-- Your objective --
Set down a faithful copy of every record below, with no images.
***** Records for this task
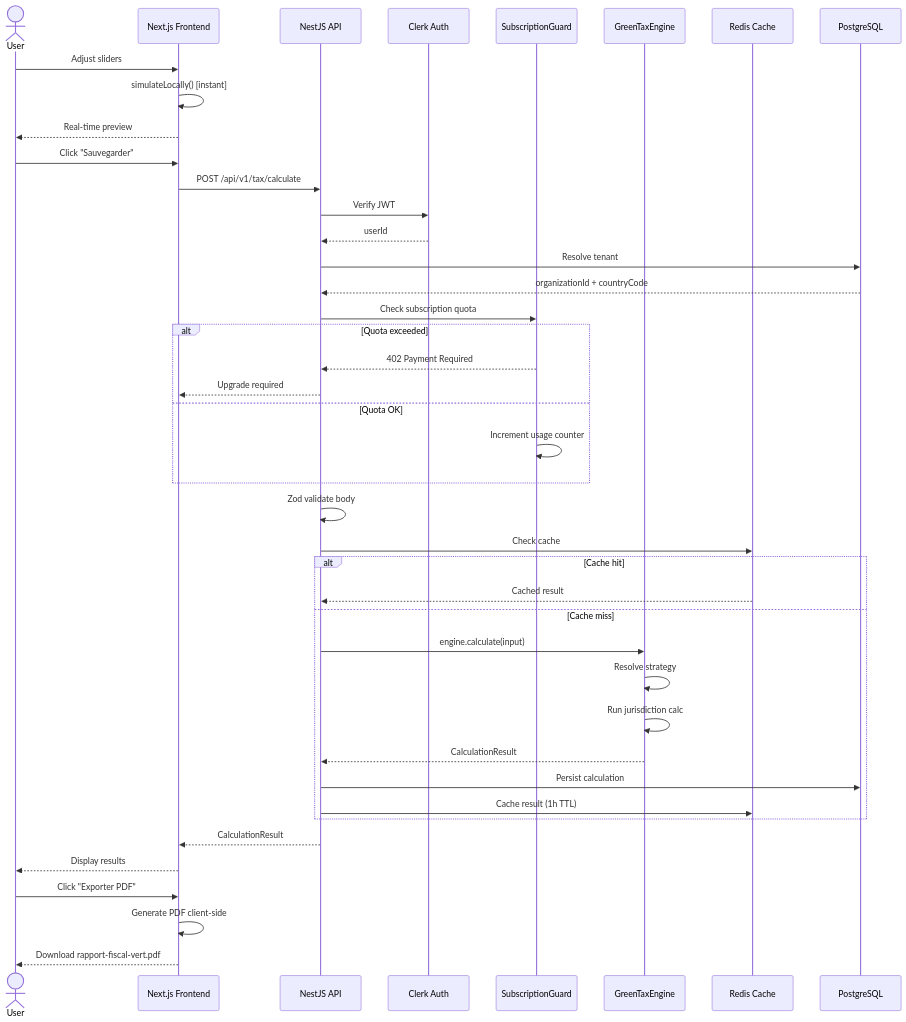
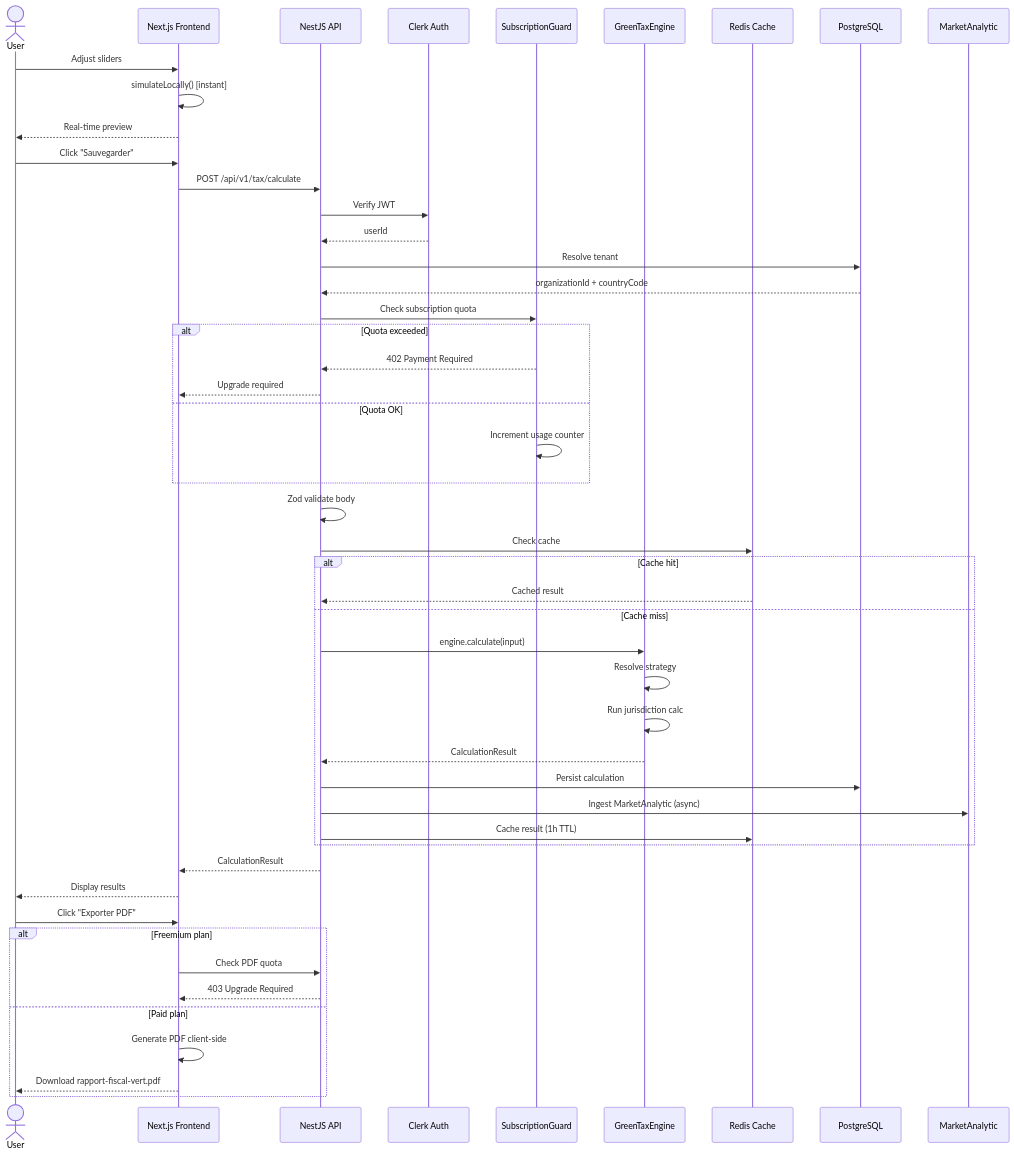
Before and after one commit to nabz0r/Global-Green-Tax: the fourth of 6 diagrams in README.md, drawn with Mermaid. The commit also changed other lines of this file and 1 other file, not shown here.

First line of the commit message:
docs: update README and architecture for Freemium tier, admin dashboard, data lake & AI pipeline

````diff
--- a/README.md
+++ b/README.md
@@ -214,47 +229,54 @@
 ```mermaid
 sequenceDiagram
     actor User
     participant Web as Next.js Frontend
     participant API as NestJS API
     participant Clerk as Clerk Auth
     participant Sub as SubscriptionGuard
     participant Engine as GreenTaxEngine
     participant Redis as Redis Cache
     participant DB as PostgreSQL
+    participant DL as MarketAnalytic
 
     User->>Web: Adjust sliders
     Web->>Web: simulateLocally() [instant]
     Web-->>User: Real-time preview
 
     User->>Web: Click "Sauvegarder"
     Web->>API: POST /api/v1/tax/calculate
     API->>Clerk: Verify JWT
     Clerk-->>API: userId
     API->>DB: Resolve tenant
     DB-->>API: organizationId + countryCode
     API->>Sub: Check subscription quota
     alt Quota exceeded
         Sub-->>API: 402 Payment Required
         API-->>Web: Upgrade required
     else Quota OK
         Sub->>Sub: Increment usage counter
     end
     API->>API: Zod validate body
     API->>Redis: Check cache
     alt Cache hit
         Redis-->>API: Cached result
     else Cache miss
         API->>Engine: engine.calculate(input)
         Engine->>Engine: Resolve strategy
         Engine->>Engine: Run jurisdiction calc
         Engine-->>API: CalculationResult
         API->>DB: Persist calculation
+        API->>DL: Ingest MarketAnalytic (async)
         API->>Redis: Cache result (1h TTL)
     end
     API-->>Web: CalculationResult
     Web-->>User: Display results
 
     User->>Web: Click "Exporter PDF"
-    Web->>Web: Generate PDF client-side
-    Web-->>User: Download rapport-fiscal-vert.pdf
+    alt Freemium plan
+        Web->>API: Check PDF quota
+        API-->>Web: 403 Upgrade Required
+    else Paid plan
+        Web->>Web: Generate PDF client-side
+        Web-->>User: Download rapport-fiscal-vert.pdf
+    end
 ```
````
**********
-- Problem solution --
Before and after one commit to nabz0r/Global-Green-Tax: the fourth of 6 diagrams in README.md, drawn with Mermaid. The commit also changed other lines of this file and 1 other file, not shown here.

First line of the commit message:
docs: update README and architecture for Freemium tier, admin dashboard, data lake & AI pipeline

````diff
--- a/README.md
+++ b/README.md
@@ -214,47 +229,54 @@
 ```mermaid
 sequenceDiagram
     actor User
     participant Web as Next.js Frontend
     participant API as NestJS API
     participant Clerk as Clerk Auth
     participant Sub as SubscriptionGuard
     participant Engine as GreenTaxEngine
     participant Redis as Redis Cache
     participant DB as PostgreSQL
+    participant DL as MarketAnalytic
 
     User->>Web: Adjust sliders
     Web->>Web: simulateLocally() [instant]
     Web-->>User: Real-time preview
 
     User->>Web: Click "Sauvegarder"
     Web->>API: POST /api/v1/tax/calculate
     API->>Clerk: Verify JWT
     Clerk-->>API: userId
     API->>DB: Resolve tenant
     DB-->>API: organizationId + countryCode
     API->>Sub: Check subscription quota
     alt Quota exceeded
         Sub-->>API: 402 Payment Required
         API-->>Web: Upgrade required
     else Quota OK
         Sub->>Sub: Increment usage counter
     end
     API->>API: Zod validate body
     API->>Redis: Check cache
     alt Cache hit
         Redis-->>API: Cached result
     else Cache miss
         API->>Engine: engine.calculate(input)
         Engine->>Engine: Resolve strategy
         Engine->>Engine: Run jurisdiction calc
         Engine-->>API: CalculationResult
         API->>DB: Persist calculation
+        API->>DL: Ingest MarketAnalytic (async)
         API->>Redis: Cache result (1h TTL)
     end
     API-->>Web: CalculationResult
     Web-->>User: Display results
 
     User->>Web: Click "Exporter PDF"
-    Web->>Web: Generate PDF client-side
-    Web-->>User: Download rapport-fiscal-vert.pdf
+    alt Freemium plan
+        Web->>API: Check PDF quota
+        API-->>Web: 403 Upgrade Required
+    else Paid plan
+        Web->>Web: Generate PDF client-side
+        Web-->>User: Download rapport-fiscal-vert.pdf
+    end
 ```
````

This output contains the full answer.